My wife and I spent recently spent a few days serving as temporary staff at a classic Maine summer camp. The minute we got there, the girls kicked off their shoes and joined in the camp craziness. (I’ve written about how the girls love going “bare-toed” here.) One day, I happened to overhear a counselor tell Miriam to put her shoes on. Before I could stop myself, I asked, “Why?” It’s an old habit; when I was a kid, I questioned everything. The teenaged counselor got a bit flustered and stammered, “Um, I don’t know. She just should have her shoes on.”
“Is it a rule?”
“Uh…I’m not sure. But none of the kids have their shoes off.”
She was right — all the other kids had shoes on. By this point, I probably should have given the counselor a break and just told Miriam to put her shoes on, but I was curious to see if there was any “there there,” so I asked (politely) if there was any reason for this (maybe) rule.
“I don’t know. Safety? She might hurt her foot.”
Okay, I got a reason, but not a good one — “safety” is the last refuge of the clueless, a “reason” used to justify all sorts of inane rules and regulations. Recognizing that the counselor really knew nothing about said “rule,” I eased up on her and made some jokes, but I made sure that Miriam stayed barefoot. She’s finally getting her summer feet, and too much shoe-ing makes you soft.
Part of the reason that I wanted to question the rule in front of Miriam was because I think it’s critical for me to teach my girls how to challenge authority and judge the fairness of rules (without being rude or disrespectful). I don’t want them to simply “follow directions” without taking a second or a minute to wonder whether or not they should follow directions in that particular case. I want to instill in them a sense of confidence, justice, and independence, even when faced with commands from authority figures. I want my girls to think for themselves, not simply obey (one of my least favorite words in the English language). I want them to be able to challenge authority, not so that they can get away with something but so that they can stand up for themselves and others.

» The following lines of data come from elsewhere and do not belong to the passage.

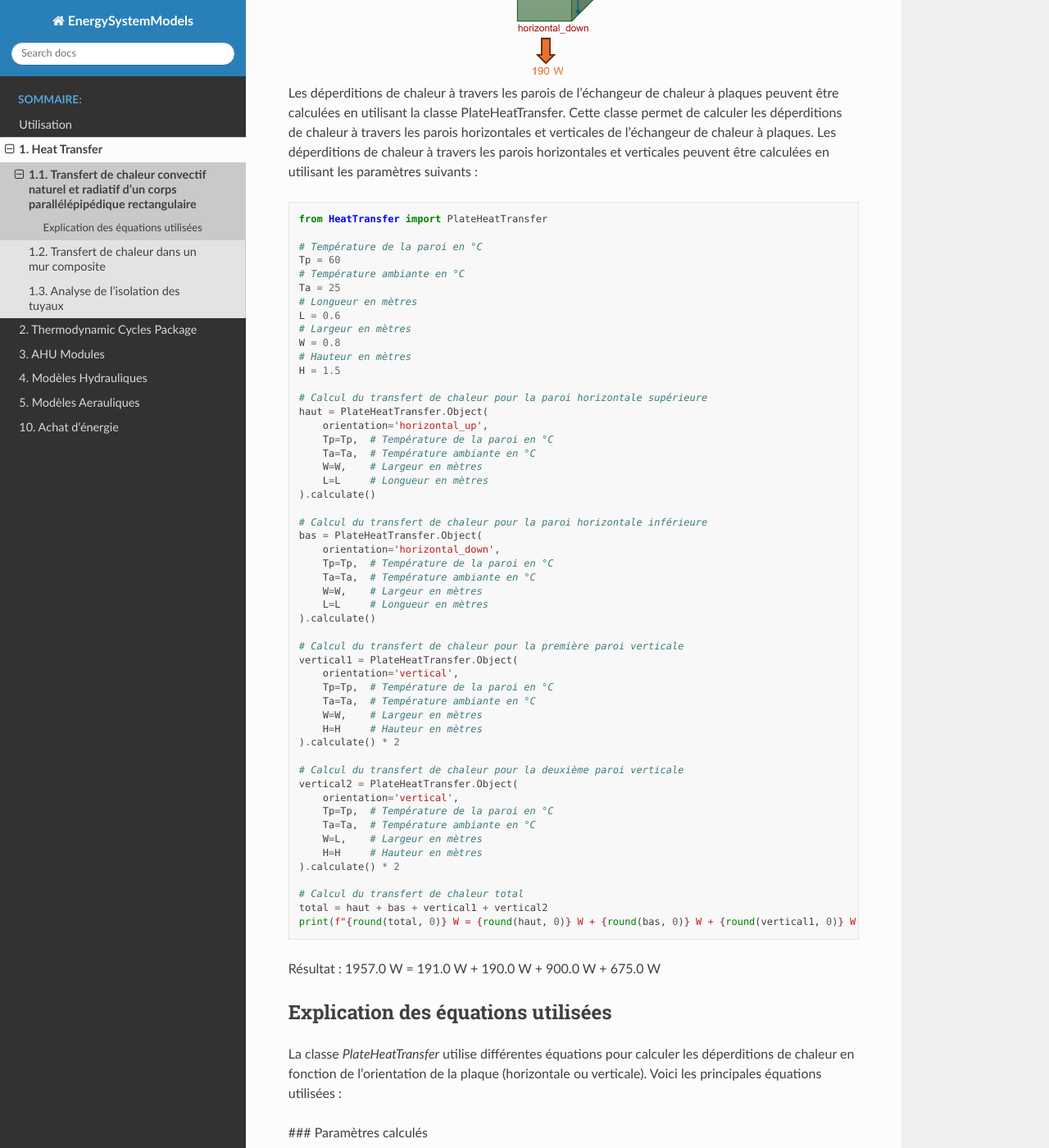
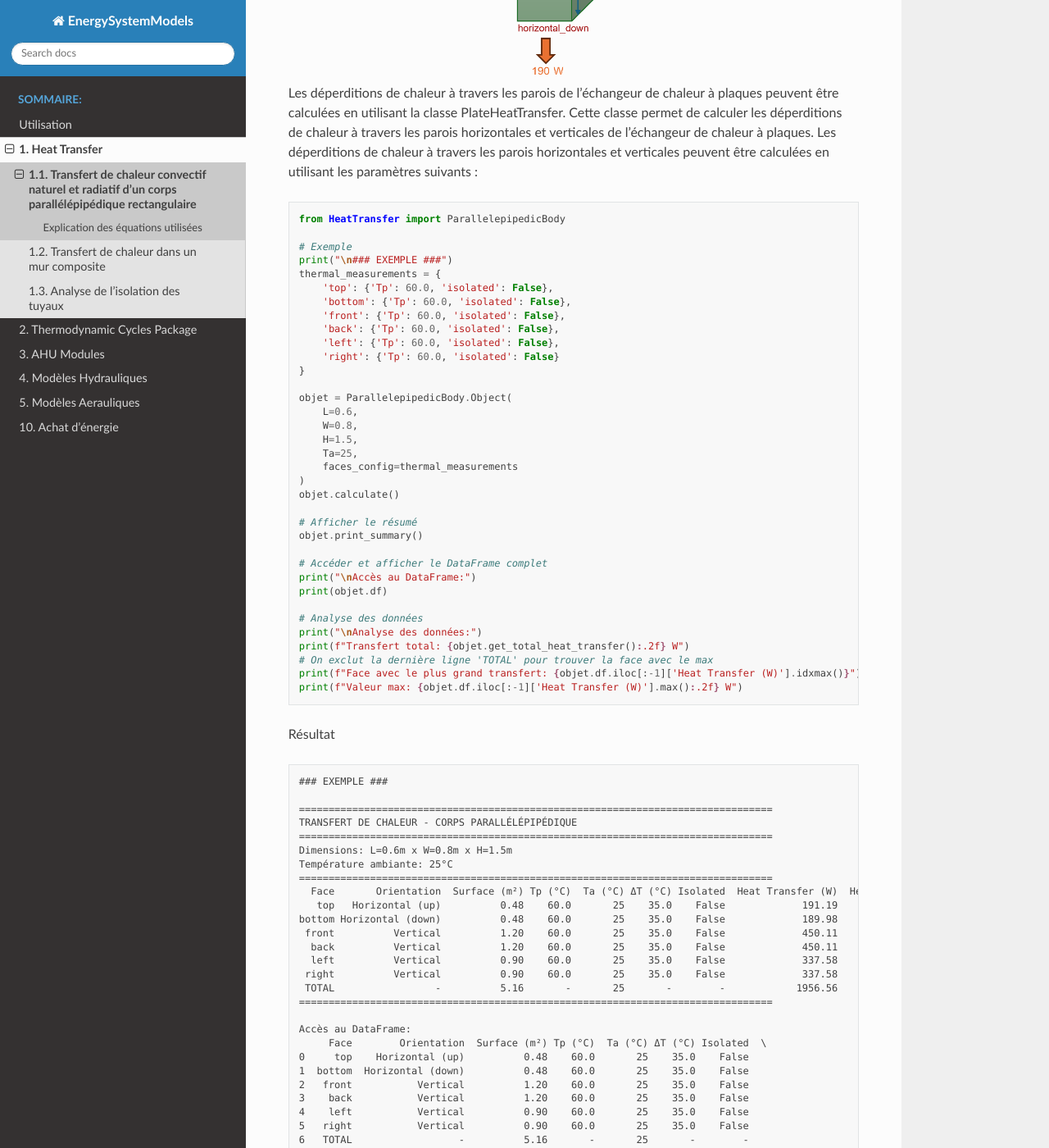
Before and after one commit to ZoheirHADID/EnergySystemModels-fr, a Sphinx documentation site: the page built from docs/source/001-heat_transfer/transfert_chaleur.rst, in a window 1280 px wide and 1400 px high, scrolled down 591 px. Shown: the whole window at 82% size. Built offline with Sphinx 7.4.7 and the Read the Docs theme 3.1.0, drawn with Linux system fonts in a browser that asks for light colours; pages that are not in the unit, such as notebooks, are missing from menus; some of the changed text lies outside the part shown.

Commit message:
Transfert de chaleur convectif naturel et radiatif d'un corps parallélépipédique rectangulaire

```diff
--- a/docs/source/001-heat_transfer/transfert_chaleur.rst
+++ b/docs/source/001-heat_transfer/transfert_chaleur.rst
@@ -13,61 +13,85 @@ Les déperditions de chaleur à travers les parois de l'échangeur de chaleur à
 
 .. code-block:: python
 
-    from HeatTransfer import PlateHeatTransfer
+  from HeatTransfer import ParallelepipedicBody
 
-    # Température de la paroi en °C
-    Tp = 60
-    # Température ambiante en °C
-    Ta = 25
-    # Longueur en mètres
-    L = 0.6
-    # Largeur en mètres
-    W = 0.8
-    # Hauteur en mètres
-    H = 1.5
+  # Exemple
+  print("\n### EXEMPLE ###")
+  thermal_measurements = {
+      'top': {'Tp': 60.0, 'isolated': False},
+      'bottom': {'Tp': 60.0, 'isolated': False},
+      'front': {'Tp': 60.0, 'isolated': False},
+      'back': {'Tp': 60.0, 'isolated': False},
+      'left': {'Tp': 60.0, 'isolated': False},
+      'right': {'Tp': 60.0, 'isolated': False}
+  }
 
-    # Calcul du transfert de chaleur pour la paroi horizontale supérieure
-    haut = PlateHeatTransfer.Object(
-        orientation='horizontal_up',
-        Tp=Tp,  # Température de la paroi en °C
-        Ta=Ta,  # Température ambiante en °C
-        W=W,    # Largeur en mètres
-        L=L     # Longueur en mètres
-    ).calculate()
+  objet = ParallelepipedicBody.Object(
+      L=0.6,
+      W=0.8,
+      H=1.5,
+      Ta=25,
+      faces_config=thermal_measurements
+  )
+  objet.calculate()
 
-    # Calcul du transfert de chaleur pour la paroi horizontale inférieure
-    bas = PlateHeatTransfer.Object(
-        orientation='horizontal_down',
-        Tp=Tp,  # Température de la paroi en °C
-        Ta=Ta,  # Température ambiante en °C
-        W=W,    # Largeur en mètres
-        L=L     # Longueur en mètres
-    ).calculate()
+  # Afficher le résumé
+  objet.print_summary()
 
-    # Calcul du transfert de chaleur pour la première paroi verticale
-    vertical1 = PlateHeatTransfer.Object(
-        orientation='vertical',
-        Tp=Tp,  # Température de la paroi en °C
-        Ta=Ta,  # Température ambiante en °C
-        W=W,    # Largeur en mètres
-        H=H     # Hauteur en mètres
-    ).calculate() * 2
+  # Accéder et afficher le DataFrame complet
+  print("\nAccès au DataFrame:")
+  print(objet.df)
 
-    # Calcul du transfert de chaleur pour la deuxième paroi verticale
-    vertical2 = PlateHeatTransfer.Object(
-        orientation='vertical',
-        Tp=Tp,  # Température de la paroi en °C
-        Ta=Ta,  # Température ambiante en °C
-        W=L,    # Largeur en mètres
-        H=H     # Hauteur en mètres
-    ).calculate() * 2
+  # Analyse des données
+  print("\nAnalyse des données:")
+  print(f"Transfert total: {objet.get_total_heat_transfer():.2f} W")
+  # On exclut la dernière ligne 'TOTAL' pour trouver la face avec le max
+  print(f"Face avec le plus grand transfert: {objet.df.iloc[:-1]['Heat Transfer (W)'].idxmax()}")
+  print(f"Valeur max: {objet.df.iloc[:-1]['Heat Transfer (W)'].max():.2f} W")
 
-    # Calcul du transfert de chaleur total
-    total = haut + bas + vertical1 + vertical2
-    print(f"{round(total, 0)} W = {round(haut, 0)} W + {round(bas, 0)} W + {round(vertical1, 0)} W + {round(vertical2, 0)} W")
+Résultat ::
 
-Résultat :
-1957.0 W = 191.0 W + 190.0 W + 900.0 W + 675.0 W
+  ### EXEMPLE ###
+
+  ================================================================================
+  TRANSFERT DE CHALEUR - CORPS PARALLÉLÉPIPÉDIQUE
+  ================================================================================
+  Dimensions: L=0.6m x W=0.8m x H=1.5m
+  Température ambiante: 25°C
+  ================================================================================
+    Face       Orientation  Surface (m²) Tp (°C)  Ta (°C) ΔT (°C) Isolated  Heat Transfer (W)  Heat Flux (W/m²)
+     top   Horizontal (up)          0.48    60.0       25    35.0    False             191.19            398.31
+  bottom Horizontal (down)          0.48    60.0       25    35.0    False             189.98            395.80
+   front          Vertical          1.20    60.0       25    35.0    False             450.11            375.09
+    back          Vertical          1.20    60.0       25    35.0    False             450.11            375.09
+    left          Vertical          0.90    60.0       25    35.0    False             337.58            375.09
+   right          Vertical          0.90    60.0       25    35.0    False             337.58            375.09
+   TOTAL                 -          5.16       -       25       -        -            1956.56            379.18
+  ================================================================================
+
+  Accès au DataFrame:
+       Face        Orientation  Surface (m²) Tp (°C)  Ta (°C) ΔT (°C) Isolated  \
+  0     top    Horizontal (up)          0.48    60.0       25    35.0    False
+  1  bottom  Horizontal (down)          0.48    60.0       25    35.0    False
+  2   front           Vertical          1.20    60.0       25    35.0    False
+  3    back           Vertical          1.20    60.0       25    35.0    False
+  4    left           Vertical          0.90    60.0       25    35.0    False
+  5   right           Vertical          0.90    60.0       25    35.0    False
+  6   TOTAL                  -          5.16       -       25       -        -
+
+     Heat Transfer (W)  Heat Flux (W/m²)
+  0             191.19            398.31
+  1             189.98            395.80
+  2             450.11            375.09
+  3             450.11            375.09
+  4             337.58            375.09
+  5             337.58            375.09
+  6            1956.56            379.18
+
+  Analyse des données:
+  Transfert total: 1956.56 W
+  Face avec le plus grand transfert: 2
+  Valeur max: 450.11 W
 
 Explication des équations utilisées
 -----------------------------------
```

Challenging authority can be a bit tricky for parents. We need our children to listen to us and respect our rules and do what we tell them to do. I’m a dad. I understand that “because Daddy said so” can be a valid enough reason for a particular order. But only rarely, and only as a last resort. In general, I want to be able to articulate the reasons why we do things a certain way in our family. If I can’t, if my rule cannot withstand a six-year-old’s questioning, then maybe the rule shouldn’t be a rule. Sometimes, the reasons are complex and maybe a bit over the kids’ heads, but I should be able to give them something they can understand. (It doesn’t always work, alas.)
When kids understand the reasoning behind rules, then they learn that rules aren’t simply random, arbitrary barriers erected to prevent their pursuit of happiness. When rules are explained, kids can learn to respect them and the authority figures who enforce them. And that is critically important, because I recognize that reflexive questioning of authority can create little monsters. I cringe when I see snot-nosed brats sassing their parents, challenging every attempt by Mom and Dad to get them to do something. That kind of whining shows a fundamental disrespect, not only of the parents but of the entire framework of rule-making. Those kids challenge authority out of a sense of entitlement and selfishness, rather than for any kind of principle. Our country doesn’t need any more of those kind of whiners…